» What you have to do
When a line in the entries below contains the word "Daniel", copy that line.

» Information provided
* * * * * * * * *
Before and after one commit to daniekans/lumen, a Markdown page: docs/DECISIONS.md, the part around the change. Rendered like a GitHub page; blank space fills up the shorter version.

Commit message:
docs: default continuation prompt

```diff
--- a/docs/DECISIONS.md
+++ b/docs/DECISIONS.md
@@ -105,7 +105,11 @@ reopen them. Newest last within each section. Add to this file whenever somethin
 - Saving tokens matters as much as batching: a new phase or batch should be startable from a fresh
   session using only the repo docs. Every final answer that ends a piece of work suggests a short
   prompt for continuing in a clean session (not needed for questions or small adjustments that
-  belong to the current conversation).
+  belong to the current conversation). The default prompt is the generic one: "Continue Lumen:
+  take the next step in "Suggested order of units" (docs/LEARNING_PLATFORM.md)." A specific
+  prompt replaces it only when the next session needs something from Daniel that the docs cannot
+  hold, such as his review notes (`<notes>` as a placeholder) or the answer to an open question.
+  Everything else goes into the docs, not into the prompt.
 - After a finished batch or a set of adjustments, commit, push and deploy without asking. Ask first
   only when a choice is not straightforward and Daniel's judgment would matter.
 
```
* * * * * * * * *
» Response
+  prompt replaces it only when the next session needs something from Daniel that the docs cannot
   only when a choice is not straightforward and Daniel's judgment would matter.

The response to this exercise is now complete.